* Task brief
The answer should consist of each line below that contains the word "padding".

= = =

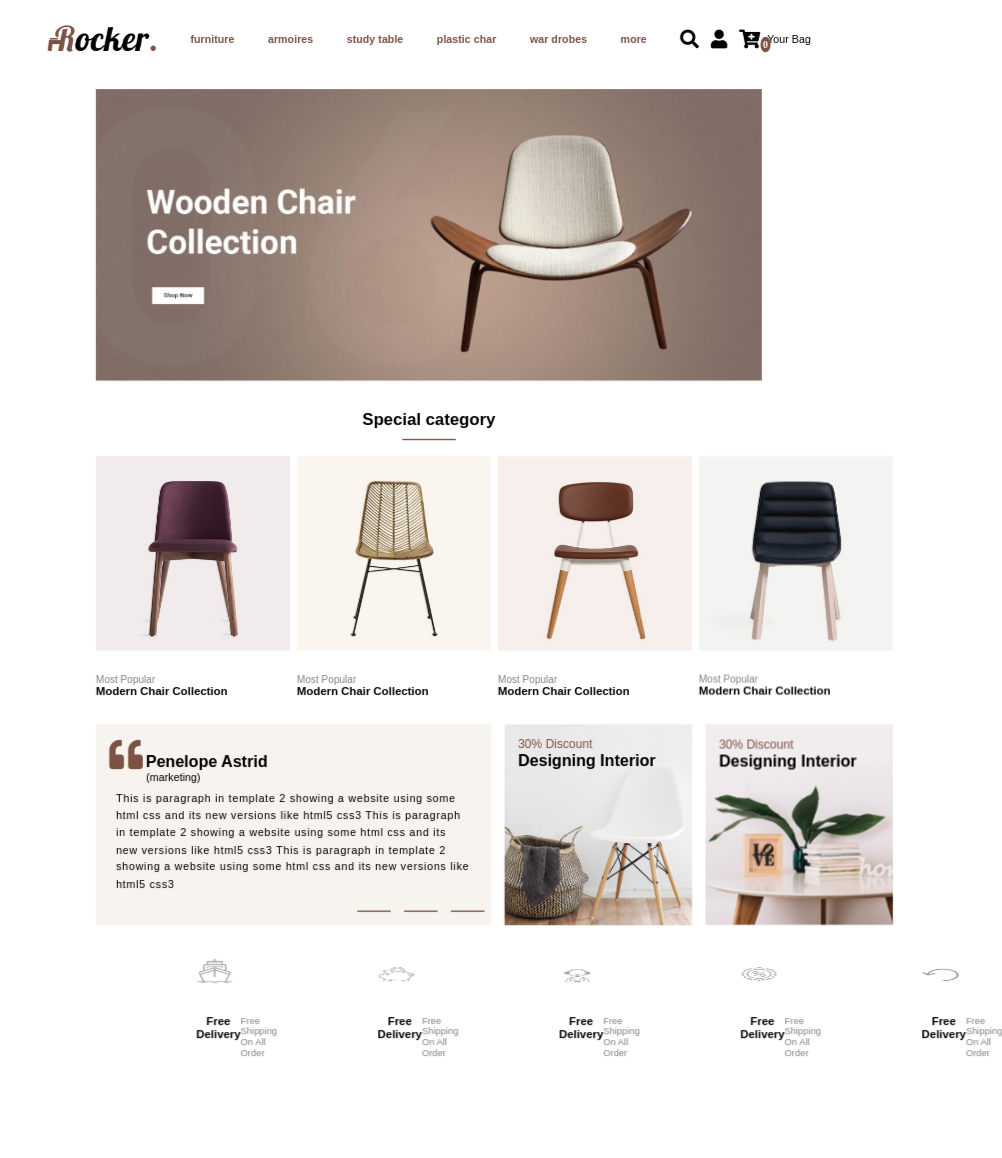
Repository: Ahmed123rezk123/p2-template
Page: index.html
These files come from the project's save history. The page is drawn as it stood at one moment and after a run of saves; the edit follows.
The browser window is 1280 px wide. The page is 1496 px wide, then 1333 px, so the pictures cover 1496 px, including what lies to the right of the window. The pictures show the whole page, at 67% of full size.

Above is the page before, as saved 2024-01-24 22:40:26.

### index.html
<!DOCTYPE html>
<html lang="en">
<head>
   <meta charset="UTF-8">
    <title>Project2</title>
  <link rel="stylesheet" href="css/style.css">
  <link rel="stylesheet" href="css/all.css">
</head>
<body>
    <!-- Header -->
    <header>
        <div class="container">
        <div class="logo">
            <a href="#"><img src="images/logo.png" alt="LOGO"></a>
        </div>
        <nav>
            <ul>
                <li><a href="#" class="active">furniture</a></li>
                <li><a href="#">armoires</a></li>
                <li><a href="#">study table</a></li>
                <li><a href="#">plastic char</a></li>
                <li><a href="#">war drobes</a></li>
                <li><a href="#">more</a></li>
            </ul>
            <div class="icons">
            <i class="fas fa-search"></i>
            <i class="fas fa-user"></i>
            <i class="fas fa-cart-plus i3"></i>
            </div>
        <span>Your Bag</span>
        </nav>
        </div>
    </header>
    <!-- Start Section 1 -->
    <section class="section1">
        <div class="container">
            <img src="images/main-banner-1-1600x700.jpg" alt="">
        </div>
    </section>
    <!-- End Section 1 -->
    <!-- Start Section 2 -->
    <section class="section2">
        <div class="container">
            <div class="div">
            <h2 class="specail">Special category</h2>
            <div class="line"></div>
            </div>
           <div class="parent1">
            <div class="div1">
                <img src="images/category-banner1.jpg" alt="">
                <p>Most Popular</p>
            <h3>Modern Chair Collection</h3>
            </div>
            <div class="div2">
                <img src="images/category-banner2.jpg" alt="">
                <p>Most Popular</p>
                <h3>Modern Chair Collection</h3></div>
            <div class="div3">
                <img src="images/category-banner3.jpg" alt="">
                <p>Most Popular</p>
                <h3>Modern Chair Collection</h3>
            </div>
            <div class="div4">
                <img src="images/category-banner4.jpg" alt="">
                <p>Most Popular</p>
                <h3>Modern Chair Collection</h3>
            </div>
            <div class="div5">
                <i class="fas fa-quote-left comma"></i>
                <h2>Penelope Astrid</h2>
                <span>(marketing)</span>
                <p>This is paragraph in template 2 showing a website using some html css and its new versions like html5 css3 This is paragraph in template 2 showing a website using some html css and its new versions like html5 css3 This is paragraph in template 2 showing a website using some html css and its new versions like html5 css3</p>
                <div class="child"></div>
            </div>
            <div class="div6"></div>
            <div class="div7">
                <p>30% Discount</p>
                <h2>Designing Interior</h2>
            </div>
            <div class="div8">
                <p>30% Discount</p>
                <h2>Designing Interior</h2>
            </div>
            <div class="parent2">
                <div class="div1-1">
                    <img src="images/icon1-1.png" alt="">
                    <div class="content-div1">
                    <h3>Free Delivery</h3>
                    <span>Free Shipping On All Order</span>
                </div>
                </div>
                <div class="div2-1">
                    <img src="images/icon2-1.png" alt="">
                    <div class="content-div2">
                        <h3>Free Delivery</h3>
                        <span>Free Shipping On All Order</span>
                    </div>
                </div>
                <div class="div3-1">
                    <img src="images/icon3-1.png" alt="">
                    <div class="content-div3">
                        <h3>Free Delivery</h3>
                        <span>Free Shipping On All Order</span>
                    </div>
                </div>
                <div class="div4-1">
                    <img src="images/icon4-1.png" alt="">
                    <div class="content-div4">
                        <h3>Free Delivery</h3>
                        <span>Free Shipping On All Order</span>
                    </div>
                </div>
                <div class="div5-1">
                    <img src="images/icon5-1.png" alt="">
                    <div class="content-div5">
                        <h3>Free Delivery</h3>
                        <span>Free Shipping On All Order</span>
                    </div>
                </div>
            </div>
           </div>
        </div>
    </section>
    <!-- End Section 2 -->
</body>
</html>

### css/style.css
/* Start variables */
:root {
    --maincolor: #7b5244;
    --subcolor: #333;
}
/* End variables */
/* Start Global Rules   */
* {
    -webkit-box-sizing: border-box;
    -moz-box-sizing: border-box;
    box-sizing: border-box;
   padding: 0;
   margin: 0;
}
body {
    font-family: Arial, Helvetica, sans-serif;
    perspective: 700px;
    transform-style: preserve-3d;
}
html {
    scroll-behavior: smooth;
}
ul {
    list-style: none;
}
.container {
    width: 80%;
    padding-left: 15px;
    padding-right: 15px;
    margin-left: auto;
    margin-right: auto;
}

/* Small */

@media(min-width: 768px) {
    .container {
       width: 750px;
    }
}

/* Medium */

@media(min-width: 992px) {
    .container {
        width: 970px;
    }
}

/* Large  */

@media(min-width: 1200px) {
    .container {
        width: 1170px;
    }
}
/* End Global Rules   */
/* Start Header */
header .container {
    display: flex;
    justify-content: space-between;
    align-items: center;
    position: relative;
    min-height: 97px;
 }
 header nav {
    flex: 1;
    display: flex;
    align-items: center;
    justify-content: flex-end;
}
 header nav ul {
    display: flex;

}
header nav ul li a {

    display: block;
    color: var(--maincolor);
    text-decoration: none;
    font-size: 16px;
    font-weight: bold;
    padding: 50px 0px;
    margin-right: 50px;
}

/* header nav ul li a:hover::before{
content: "";
position: absolute;
border-left: 2px solid var(--maincolor);
border-right: 2px solid var(--maincolor);
width: 60px;
height: 35px;

}  */
header nav .icons {
    font-weight: bold;
    font-size: 28px;
   word-spacing: 10px;
   margin-right: 10px;
}
header nav .icons .i3::after {
    position: absolute;
    content: "0";
    background-color: #7b5244;
    color: #fff;
    padding: 4px;
    border-radius: 50%;
    font-size: 15px;
    bottom: 40px;
    right: 75px;

}
/* End Header */


/* Start section 1 */
.section1 .container {
    width: 80%;
    position: relative;
    margin-top: 15px;
    margin-bottom: 40px;
    margin-left: auto;
    margin-right: auto;

}
.section1 .container img{
 width: 100%;
}
/* End section 1 */


/* Start Section 2 */
.section2 .container {
    width: 80%;
    position: relative;
}
.section2 .container .div {
    margin: 40px auto;
}
.section2 .container .specail {
    text-align: center;
    font-size: 25px;
}
.section2 .container .line {
 position: relative;
}
.section2 .container .line::before {
    content: "";
    position: absolute;
    width: 8%;
    height: 2px;
    background-color: var(--maincolor);
    top: 50%;
    left: 50%;
    transform: translate(-50%,-50%);
    margin: 15px 0;
    transition: .5s;
}
.section2 .container .div:hover  .line::before {
    content: "";
    position: absolute;
    width: 13%;
    height: 2px;
    background-color: var(--maincolor);
    top: 50%;
    left: 50%;
    transform: translate(-50%,-50%);
    margin: 15px 0;
}
.section2 .container .parent1 {
    width: 80%;
    display: grid;
    grid-template-columns: 200px 200px 200px 200px;
    grid-template-rows: 250px 250px;
   grid-gap: 150px 100px;
}
.section2 .container .parent1 img {
    width: 290px ;
    height: 290px;
    margin-bottom: 30px;
}
.section2 .container .parent1 p {
    color: gray;
    font-size: 15px;
}
.section2 .container .parent1 h3 {
    font-size: 17px;
}
.section2 .container .parent1 .div1,
.section2 .container .parent1 .div2,
.section2 .container .parent1 .div3,
.section2 .container .parent1 .div4 {
    position: relative;
}
.section2 .container .parent1 .div1:hover::before {
position: absolute;
content: " > ";
width: 30px;
height: 30px;
background-color: brown;
color: white;
text-align: center;
font-size: 25px;
top: 330px;
left: 260px;
}
.section2 .container .parent1 .div2:hover::before {
    position: absolute;
    content: " > ";
    width: 30px;
    height: 30px;
    background-color: brown;
    color: white;
    text-align: center;
    font-size: 25px;
    top: 330px;
    left: 260px;
}
.section2 .container .parent1 .div3:hover::before {
    position: absolute;
    content: " > ";
    width: 30px;
    height: 30px;
    background-color: brown;
    color: white;
    text-align: center;
    font-size: 25px;
    top: 330px;
    left: 260px;
    }
.section2 .container .parent1 .div4:hover::before {
    position: absolute;
    content: " > ";
    width: 30px;
    height: 30px;
    background-color: brown;
    color: white;
    text-align: center;
    font-size: 25px;
    top: 330px;
    left: 260px;
    }
    .section2 .container .parent1 .div5 {
        width: 590px;
        height: 300px;
        position: relative;
        background-color: #f7f3ef;
        padding: 20px;
        grid-column: 1 / 3;
        grid-row: 2 / 3;
    }
    .section2 .container .parent1 .div5 .comma {
       font-size: 50px;
       color: var(--maincolor);
    }
    .section2 .container .parent1 .div5 h2 {
        display: inline-flex;
    }
    .section2 .container .parent1 .div5 span {
        display: block;
        margin-left: 55px;
    }
    .section2 .container .parent1 .div5 p {
        margin: 10px;
        color: black;
        font-size: 16px;
        line-height: 1.6;
        letter-spacing: 1.1px;
    }
    .section2 .container .parent1 .div5::before {
        content: "";
        position: absolute;
        width: 50px;
        height: 2px;
        background-color: var(--maincolor);
        bottom: 20px;
        right: 10px;

    }
    .section2 .container .parent1 .div5::after {
        content: "";
        position: absolute;
        width: 50px;
        height: 2px;
        background-color: var(--maincolor);
        bottom: 20px;
        right: 80px;

    }
    .section2 .container .parent1 .div5 .child::before {
        content: "";
        position: absolute;
        width: 50px;
        height: 2px;
        background-color: var(--maincolor);
        bottom: 20px;
        right: 150px;

    }
    .section2 .container .parent1 .div7 {
        width: 280px;
        height: 300px;
        position: relative;
        background-image: url(../images/cms-banner-1.jpg);
        background-size: cover;
        margin-left: 10px;
        grid-column: 3 / 4;
        grid-row: 2 / 4;
        transition: .5s;
    }

    .section2 .container .parent1 .div8 {
        width: 280px;
        height: 300px;
        position: relative;
        background-image: url(../images/cms-banner-2.jpg);
        background-size: cover;
        margin-left: 10px;
        grid-column: 4 / 5;
        grid-row: 2 / 5;
        transition: .5s;
    }
    .section2 .container .parent1 .div7 p,
    .section2 .container .parent1 .div8 p {
        padding-left: 20px;
        padding-top: 20px;
        font-size: 18px;
        color: var(--maincolor);
    }
    .section2 .container .parent1 .div7 h2,
    .section2 .container .parent1 .div8 h2 {
        padding-left: 20px;
    }
    .section2 .container .parent1 .div7:hover,
    .section2 .container .parent1 .div8:hover
    {
        /* width: 280px;
        height: 300px; */
        transform: scale( 1.1 , 1.1 );
    }
    .section2 .container .parent1 .parent2 {
        position: relative;
        display: flex;
        justify-content: space-between;
        margin-top: -50px;
        margin-left: -150px;
    }

    .section2 .container .parent1 .parent2 .div1-1,
    .section2 .container .parent1 .parent2 .div2-1,
    .section2 .container .parent1 .parent2 .div3-1,
    .section2 .container .parent1 .parent2 .div4-1,
    .section2 .container .parent1 .parent2 .div5-1 {
        margin-right: 150px;
     }
    .section2 .container .parent1 .parent2 .div1-1 .content-div1 ,
    .section2 .container .parent1 .parent2 .div2-1 .content-div2 ,
    .section2 .container .parent1 .parent2 .div3-1 .content-div3 ,
    .section2 .container .parent1 .parent2 .div4-1 .content-div4 ,
    .section2 .container .parent1 .parent2 .div5-1 .content-div5   {

         display: flex;
    }

    .section2 .container .parent1 .parent2 .div1-1 h3,
    .section2 .container .parent1 .parent2 .div2-1 h3,
    .section2 .container .parent1 .parent2 .div3-1 h3,
    .section2 .container .parent1 .parent2 .div4-1 h3,
    .section2 .container .parent1 .parent2 .div5-1 h3 {
        text-align: center;
    }
    .section2 .container .parent1 .parent2 .div1-1 span ,
    .section2 .container .parent1 .parent2 .div2-1 span ,
    .section2 .container .parent1 .parent2 .div3-1 span  ,
    .section2 .container .parent1 .parent2 .div4-1 span ,
    .section2 .container .parent1 .parent2 .div5-1 span  {
        display: block;
        color: gray;
        font-size: 14px;
    }
    .section2 .container .parent1 .parent2 img {
        width: 55px;
        height: 50px;
    }

/* End Section 2 */

Loaded but not shown: css/all.css (library)

After the next 2 saves:
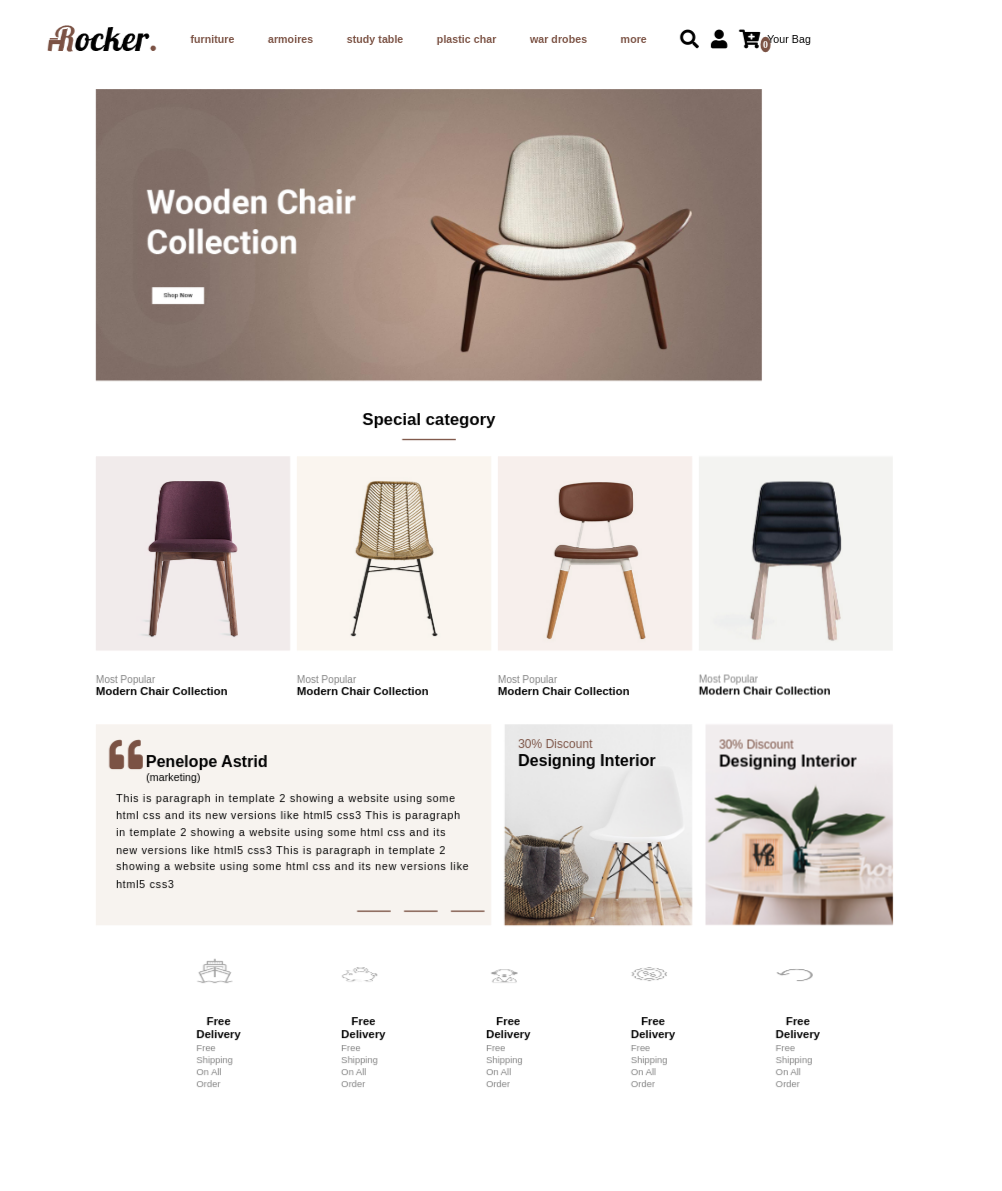
The 2 saves are shown as one change because they came seconds apart.
The last was saved 18 s later.
--- a/css/style.css
+++ b/css/style.css
@@ -360,7 +360,7 @@ left: 260px;
     .section2 .container .parent1 .parent2 .div4-1 .content-div4 ,
     .section2 .container .parent1 .parent2 .div5-1 .content-div5   {
 
-         display: flex;
+
     }
 
     .section2 .container .parent1 .parent2 .div1-1 h3,
@@ -375,7 +375,7 @@ left: 260px;
     .section2 .container .parent1 .parent2 .div3-1 span  ,
     .section2 .container .parent1 .parent2 .div4-1 span ,
     .section2 .container .parent1 .parent2 .div5-1 span  {
-        display: block;
+
         color: gray;
         font-size: 14px;
     }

= = =

* Answer area
   padding: 0;
    padding-left: 15px;
    padding-right: 15px;
    padding: 50px 0px;
    padding: 4px;
        padding: 20px;
        padding-left: 20px;
        padding-top: 20px;
        padding-left: 20px;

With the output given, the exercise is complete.